The answer is one number: how many lines in the data below hold "index".
Dataset content START
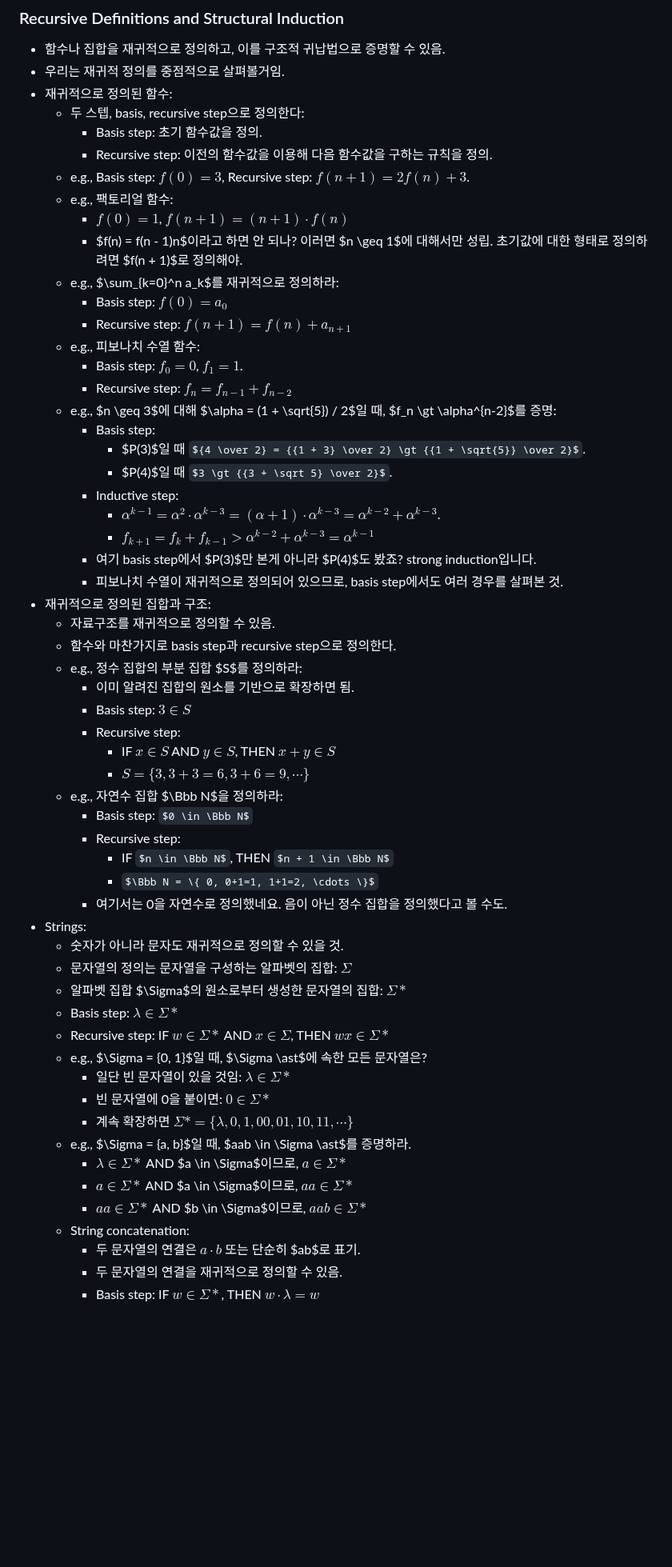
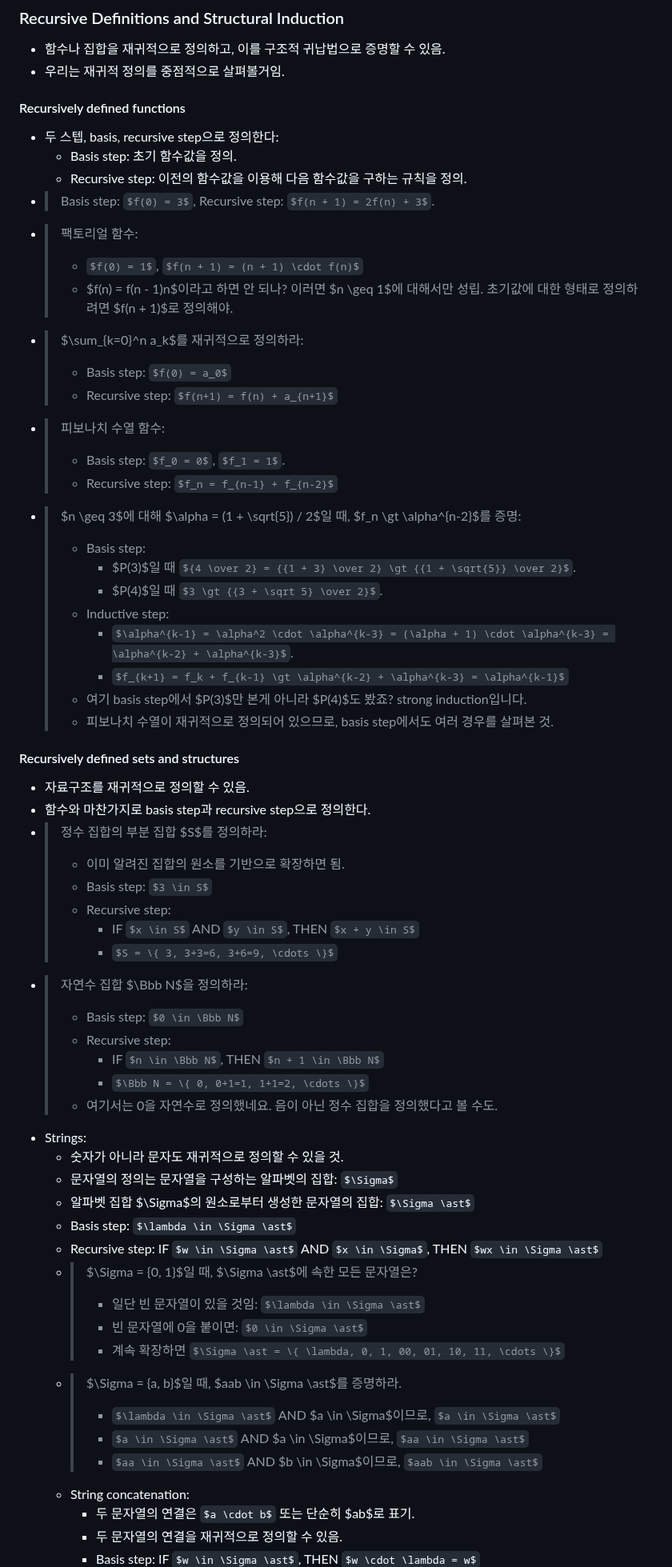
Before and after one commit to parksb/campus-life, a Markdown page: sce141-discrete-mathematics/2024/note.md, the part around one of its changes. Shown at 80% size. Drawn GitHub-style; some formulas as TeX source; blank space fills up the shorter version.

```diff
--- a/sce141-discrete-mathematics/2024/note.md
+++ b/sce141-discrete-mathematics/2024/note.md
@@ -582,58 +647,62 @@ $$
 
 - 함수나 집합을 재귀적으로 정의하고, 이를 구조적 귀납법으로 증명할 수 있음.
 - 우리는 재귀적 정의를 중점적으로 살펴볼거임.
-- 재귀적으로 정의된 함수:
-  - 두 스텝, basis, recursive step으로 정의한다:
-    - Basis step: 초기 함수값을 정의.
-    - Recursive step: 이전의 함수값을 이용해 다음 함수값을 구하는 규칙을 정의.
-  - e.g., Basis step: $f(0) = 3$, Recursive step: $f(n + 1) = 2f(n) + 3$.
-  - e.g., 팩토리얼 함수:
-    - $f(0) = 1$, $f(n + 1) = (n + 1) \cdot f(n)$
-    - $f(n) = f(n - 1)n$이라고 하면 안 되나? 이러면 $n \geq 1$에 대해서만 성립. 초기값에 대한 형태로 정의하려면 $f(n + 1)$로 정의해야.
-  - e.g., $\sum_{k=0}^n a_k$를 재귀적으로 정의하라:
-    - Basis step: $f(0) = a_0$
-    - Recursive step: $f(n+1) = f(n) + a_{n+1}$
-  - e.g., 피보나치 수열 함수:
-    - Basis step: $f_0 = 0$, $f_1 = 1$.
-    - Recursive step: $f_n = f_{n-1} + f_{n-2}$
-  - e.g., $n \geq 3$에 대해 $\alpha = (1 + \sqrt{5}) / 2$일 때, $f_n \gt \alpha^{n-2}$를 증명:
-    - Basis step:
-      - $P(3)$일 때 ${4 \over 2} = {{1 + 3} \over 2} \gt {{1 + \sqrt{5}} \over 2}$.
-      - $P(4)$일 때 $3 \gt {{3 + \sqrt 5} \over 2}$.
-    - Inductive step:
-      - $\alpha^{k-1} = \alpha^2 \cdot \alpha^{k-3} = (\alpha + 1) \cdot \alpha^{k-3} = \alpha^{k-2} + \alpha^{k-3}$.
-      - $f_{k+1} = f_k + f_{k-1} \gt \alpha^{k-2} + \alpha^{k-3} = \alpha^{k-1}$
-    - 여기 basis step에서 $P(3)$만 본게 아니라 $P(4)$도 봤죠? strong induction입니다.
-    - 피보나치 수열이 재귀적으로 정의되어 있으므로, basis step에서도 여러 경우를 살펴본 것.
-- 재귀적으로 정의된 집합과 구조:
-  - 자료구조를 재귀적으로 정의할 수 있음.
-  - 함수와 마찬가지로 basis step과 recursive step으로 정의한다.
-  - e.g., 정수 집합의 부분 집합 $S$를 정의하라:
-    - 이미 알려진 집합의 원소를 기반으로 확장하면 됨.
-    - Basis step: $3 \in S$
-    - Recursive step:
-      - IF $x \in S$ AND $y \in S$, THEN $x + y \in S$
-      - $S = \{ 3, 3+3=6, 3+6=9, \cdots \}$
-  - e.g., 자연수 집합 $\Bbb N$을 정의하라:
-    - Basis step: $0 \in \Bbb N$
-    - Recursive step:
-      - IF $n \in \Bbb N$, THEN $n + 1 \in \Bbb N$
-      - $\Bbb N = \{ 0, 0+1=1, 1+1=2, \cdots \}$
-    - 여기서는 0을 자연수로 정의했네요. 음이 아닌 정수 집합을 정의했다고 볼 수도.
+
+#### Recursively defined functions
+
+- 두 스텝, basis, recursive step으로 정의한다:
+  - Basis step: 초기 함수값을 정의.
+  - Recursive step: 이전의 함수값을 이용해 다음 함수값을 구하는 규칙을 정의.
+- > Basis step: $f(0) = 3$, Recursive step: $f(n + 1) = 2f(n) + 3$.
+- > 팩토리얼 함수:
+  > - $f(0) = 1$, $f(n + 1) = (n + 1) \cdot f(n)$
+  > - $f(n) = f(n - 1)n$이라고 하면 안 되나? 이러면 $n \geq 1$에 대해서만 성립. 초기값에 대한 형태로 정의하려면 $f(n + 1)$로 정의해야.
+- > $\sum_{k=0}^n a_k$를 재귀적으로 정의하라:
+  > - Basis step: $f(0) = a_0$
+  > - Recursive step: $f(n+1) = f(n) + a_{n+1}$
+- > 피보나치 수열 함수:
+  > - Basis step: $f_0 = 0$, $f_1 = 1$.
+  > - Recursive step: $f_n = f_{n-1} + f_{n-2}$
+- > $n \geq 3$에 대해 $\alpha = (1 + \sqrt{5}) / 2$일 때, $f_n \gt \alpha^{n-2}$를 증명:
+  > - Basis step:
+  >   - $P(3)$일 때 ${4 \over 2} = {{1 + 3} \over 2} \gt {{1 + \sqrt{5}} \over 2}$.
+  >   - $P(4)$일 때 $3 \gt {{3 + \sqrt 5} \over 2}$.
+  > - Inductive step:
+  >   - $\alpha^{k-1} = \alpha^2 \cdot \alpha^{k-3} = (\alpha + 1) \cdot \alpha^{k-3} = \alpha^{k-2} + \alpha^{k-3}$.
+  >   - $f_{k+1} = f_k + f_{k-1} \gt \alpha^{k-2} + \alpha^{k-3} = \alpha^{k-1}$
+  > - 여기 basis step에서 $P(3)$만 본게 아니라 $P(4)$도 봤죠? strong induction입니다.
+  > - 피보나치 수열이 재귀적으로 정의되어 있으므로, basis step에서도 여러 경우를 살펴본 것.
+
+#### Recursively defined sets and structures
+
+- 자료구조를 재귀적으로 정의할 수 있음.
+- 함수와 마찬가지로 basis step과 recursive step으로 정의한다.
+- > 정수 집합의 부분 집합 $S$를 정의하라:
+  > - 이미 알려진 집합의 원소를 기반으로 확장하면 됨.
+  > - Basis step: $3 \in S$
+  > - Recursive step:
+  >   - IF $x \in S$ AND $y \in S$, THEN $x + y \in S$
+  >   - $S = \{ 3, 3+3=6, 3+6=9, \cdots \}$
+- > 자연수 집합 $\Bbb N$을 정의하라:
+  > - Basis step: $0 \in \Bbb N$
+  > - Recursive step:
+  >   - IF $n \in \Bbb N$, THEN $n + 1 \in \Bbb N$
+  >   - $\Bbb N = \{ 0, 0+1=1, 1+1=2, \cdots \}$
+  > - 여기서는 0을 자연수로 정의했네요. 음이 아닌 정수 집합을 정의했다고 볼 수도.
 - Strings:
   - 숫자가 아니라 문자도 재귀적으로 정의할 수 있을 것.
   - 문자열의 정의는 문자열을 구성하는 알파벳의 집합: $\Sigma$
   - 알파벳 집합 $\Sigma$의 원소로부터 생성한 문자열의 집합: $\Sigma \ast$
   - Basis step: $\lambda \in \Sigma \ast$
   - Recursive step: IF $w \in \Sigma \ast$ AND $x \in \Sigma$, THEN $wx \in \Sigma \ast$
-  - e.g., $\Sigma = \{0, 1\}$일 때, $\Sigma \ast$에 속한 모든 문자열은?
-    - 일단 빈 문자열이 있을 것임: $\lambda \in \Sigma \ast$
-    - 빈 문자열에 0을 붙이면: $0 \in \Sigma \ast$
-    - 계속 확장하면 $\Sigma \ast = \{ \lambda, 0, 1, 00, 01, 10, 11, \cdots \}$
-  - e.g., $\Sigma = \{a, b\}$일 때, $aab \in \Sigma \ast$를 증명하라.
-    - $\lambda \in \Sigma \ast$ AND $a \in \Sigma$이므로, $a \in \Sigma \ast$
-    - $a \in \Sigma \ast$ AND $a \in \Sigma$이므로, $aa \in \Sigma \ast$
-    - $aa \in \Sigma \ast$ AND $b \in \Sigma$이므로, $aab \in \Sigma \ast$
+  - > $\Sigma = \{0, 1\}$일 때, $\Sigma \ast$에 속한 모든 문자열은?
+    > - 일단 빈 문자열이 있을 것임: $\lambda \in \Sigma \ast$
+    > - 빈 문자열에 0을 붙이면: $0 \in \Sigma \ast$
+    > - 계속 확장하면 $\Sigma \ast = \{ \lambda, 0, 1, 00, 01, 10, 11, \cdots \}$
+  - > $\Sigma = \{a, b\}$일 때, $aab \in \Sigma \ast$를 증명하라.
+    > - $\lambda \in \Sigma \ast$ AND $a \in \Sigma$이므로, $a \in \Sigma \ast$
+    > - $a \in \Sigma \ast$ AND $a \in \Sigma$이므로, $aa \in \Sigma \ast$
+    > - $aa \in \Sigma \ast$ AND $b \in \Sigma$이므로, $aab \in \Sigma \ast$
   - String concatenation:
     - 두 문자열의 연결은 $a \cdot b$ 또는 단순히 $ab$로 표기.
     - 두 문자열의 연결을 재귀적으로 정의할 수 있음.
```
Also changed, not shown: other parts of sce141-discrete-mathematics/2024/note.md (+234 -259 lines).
Dataset content END
Dataset content START
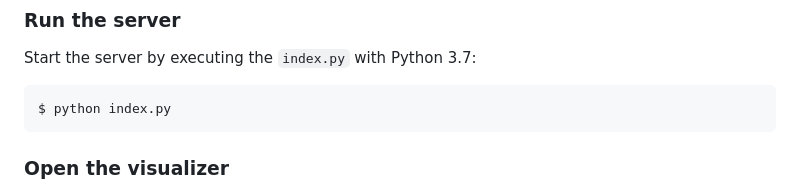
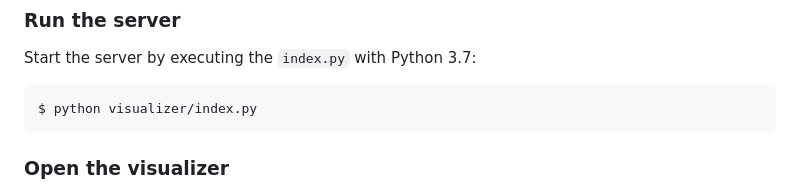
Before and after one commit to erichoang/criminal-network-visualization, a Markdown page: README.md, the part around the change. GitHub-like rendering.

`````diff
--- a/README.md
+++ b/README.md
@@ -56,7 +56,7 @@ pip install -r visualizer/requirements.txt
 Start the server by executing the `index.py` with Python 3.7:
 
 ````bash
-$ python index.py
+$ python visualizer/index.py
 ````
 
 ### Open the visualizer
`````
Dataset content END
> _Answer to this problem_
3